The following are articles that due to the timing of the news cycle, could not be published in the outlets I normally submit to.
Not even 24hr’s after the byelection results, Turnbull was already backpedalling
29th July 2018. Published 2nd August 2018.
The byelection results were devastating for the Liberals, and Malcolm Turnbull knows it.
The day after the Super Saturday byelections, Malcolm Turnbull started out the Sunday bullish about the result and somewhat defensive about perceived criticism of said result. As reported by ABC News, Turnbull initially had the following to say about the result:
“I see that Bill Shorten is punching the air like he’s won the World Cup, there’s not a lot to celebrate for the Labor Party. There’s certainly nothing to crow about.”
Within hours of that comment being published, The Guardian was reporting that Turnbull had softened his tune greatly, and was now saying he would:
“humbly re-examine his government’s policies after the Coalition failed to win two key seats from Labor in byelections on Saturday.”
By Sunday evening, he was flip-flopping further and now previously locked-in Coalition policies were all of a sudden on the table and being questioned.
The Guardian reported that Turnbull was now no longer committed to the specifics of the company tax cut legislation, with him only willing to commit to securing ‘a competitive company tax rate’ now.
Christopher Pyne was quoted as saying that he ‘conceded that the big business tax cuts were a hard political sell.’
I think it is fair to say that the results of the byelection have Malcolm Turnbull spooked, if not the Liberal National Party (LNP) cabinet as well. Not just Labor retaining their seats – as was to be expected, but possibly more so the massive swing to Centre Alliance in a previously safe Liberal seat in Mayo.
Turnbull is running scared already, as the shifting nature of the message on Sunday just one day after the byelections shows. Expect the message to shift even further during the week as the final numbers come in and key Liberals assess the damage if an election were to be held now.
The problem is Turnbull was never meant to be Prime Minister, not really, not in a world where logic and sense reigns, which is obviously not the world of Australian politics.
Turnbull is all about consensus building across the aisle, working with others to achieve good outcomes, a policy focused MP who could see the writing on the wall about global warming and other issues the LNP right loathe.
Turnbull was never going to do well in the broken church of the modern day Liberal party, where deals with One Nation are done and a former Prime Minister wreaks havoc and stabs colleagues in the back on a regular basis.
As a result Turnbull has become the Prime Minister who flip-flops, the one who can’t be held to his word because of the all the opposing interests he must try and please.
Turnbull wanted to be a Prime Minister of the people, to bring in a carbon pricing mechanism, to preside over a successful and working broadband network, to unite the fractured church of the Liberal party like John Howard did in his day.
Instead he has presided over inner turmoil and dissent, endless negative option polls, and questions over his leadership.
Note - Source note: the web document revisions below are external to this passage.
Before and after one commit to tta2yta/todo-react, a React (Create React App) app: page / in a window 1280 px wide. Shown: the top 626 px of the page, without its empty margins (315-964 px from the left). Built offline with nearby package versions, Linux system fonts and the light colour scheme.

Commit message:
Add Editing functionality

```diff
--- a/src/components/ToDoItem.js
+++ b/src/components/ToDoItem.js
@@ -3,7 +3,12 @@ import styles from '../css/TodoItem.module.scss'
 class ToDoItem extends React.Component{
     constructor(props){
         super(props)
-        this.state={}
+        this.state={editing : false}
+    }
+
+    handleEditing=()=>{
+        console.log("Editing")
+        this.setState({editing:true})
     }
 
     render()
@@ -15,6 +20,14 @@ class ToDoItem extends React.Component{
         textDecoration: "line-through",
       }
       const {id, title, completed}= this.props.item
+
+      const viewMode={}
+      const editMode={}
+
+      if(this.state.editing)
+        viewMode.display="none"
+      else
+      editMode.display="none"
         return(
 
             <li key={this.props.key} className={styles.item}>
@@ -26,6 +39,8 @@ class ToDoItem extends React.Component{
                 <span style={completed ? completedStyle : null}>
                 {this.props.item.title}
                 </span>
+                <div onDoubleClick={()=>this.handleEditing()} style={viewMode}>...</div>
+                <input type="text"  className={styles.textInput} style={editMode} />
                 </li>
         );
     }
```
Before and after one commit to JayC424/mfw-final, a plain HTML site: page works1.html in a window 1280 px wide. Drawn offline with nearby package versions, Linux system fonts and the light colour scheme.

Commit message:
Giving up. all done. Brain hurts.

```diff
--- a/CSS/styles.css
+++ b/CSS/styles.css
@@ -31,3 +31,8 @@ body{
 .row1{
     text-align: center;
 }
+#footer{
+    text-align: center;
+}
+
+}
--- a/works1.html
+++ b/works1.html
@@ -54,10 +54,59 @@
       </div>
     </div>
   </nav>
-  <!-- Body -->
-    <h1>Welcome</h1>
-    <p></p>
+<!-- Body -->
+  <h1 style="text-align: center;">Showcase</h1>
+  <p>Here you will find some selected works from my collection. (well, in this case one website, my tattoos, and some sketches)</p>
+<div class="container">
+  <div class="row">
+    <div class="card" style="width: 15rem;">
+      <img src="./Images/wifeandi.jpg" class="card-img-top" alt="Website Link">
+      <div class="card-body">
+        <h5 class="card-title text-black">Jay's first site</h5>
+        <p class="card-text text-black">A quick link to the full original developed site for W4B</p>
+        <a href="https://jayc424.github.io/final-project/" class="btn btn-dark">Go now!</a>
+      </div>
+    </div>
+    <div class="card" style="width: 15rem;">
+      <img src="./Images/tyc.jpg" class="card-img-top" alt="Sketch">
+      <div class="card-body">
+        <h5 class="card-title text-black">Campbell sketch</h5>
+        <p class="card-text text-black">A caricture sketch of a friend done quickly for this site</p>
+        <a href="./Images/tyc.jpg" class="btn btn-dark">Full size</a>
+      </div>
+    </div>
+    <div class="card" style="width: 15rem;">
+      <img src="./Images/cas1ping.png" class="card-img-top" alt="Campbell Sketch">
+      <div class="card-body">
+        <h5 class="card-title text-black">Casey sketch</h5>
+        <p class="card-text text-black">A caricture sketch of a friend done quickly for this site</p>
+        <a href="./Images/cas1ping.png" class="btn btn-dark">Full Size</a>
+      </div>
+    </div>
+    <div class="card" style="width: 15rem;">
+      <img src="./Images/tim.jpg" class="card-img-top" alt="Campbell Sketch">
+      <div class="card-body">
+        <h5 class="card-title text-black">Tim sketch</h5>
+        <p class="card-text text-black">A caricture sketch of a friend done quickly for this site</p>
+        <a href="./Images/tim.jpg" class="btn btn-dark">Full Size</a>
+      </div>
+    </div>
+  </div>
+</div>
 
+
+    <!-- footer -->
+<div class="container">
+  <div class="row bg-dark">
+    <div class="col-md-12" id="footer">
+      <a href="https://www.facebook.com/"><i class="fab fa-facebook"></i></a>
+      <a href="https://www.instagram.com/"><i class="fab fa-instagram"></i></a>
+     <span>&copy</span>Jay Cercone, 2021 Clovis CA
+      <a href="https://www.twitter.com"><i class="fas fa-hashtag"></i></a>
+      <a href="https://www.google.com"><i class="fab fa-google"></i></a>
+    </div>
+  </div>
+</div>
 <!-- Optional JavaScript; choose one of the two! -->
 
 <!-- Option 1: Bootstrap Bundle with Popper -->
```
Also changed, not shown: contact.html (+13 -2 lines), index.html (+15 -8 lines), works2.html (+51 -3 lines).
As well as policy decisions that have left hundreds in indefinite detention and ushered in a new era of secrecy and government control with the new Office of Home Affairs and the Foreign Donations act.
If the knives weren’t out already for Malcolm Turnbull, it is likely some will be sharpening theirs now. The question is whether Turnbull will be the one calling the next election, or perhaps it will be Julie Bishop or Peter Dutton instead.
Turnbull is the one who said that the byelections were a test of leadership in the week leading up to Super Saturday, although he is downplaying that now, and his back pedalling only one day after the result shows he is more than bit worried about the implications of the outcome.
Meanwhile at least one betting agency has Julie Bishop at $1.80 to succeed Turnbull as leader, with Scott Morrison and Peter Dutton edging in 2nd and 3rd at $2.60 and $3.00 respectively. At least someone thinks a leadership spill is likely, now we wait for the outcome of Malcolm’s leadership gamble to see which horse is leading the pack at the end of the race.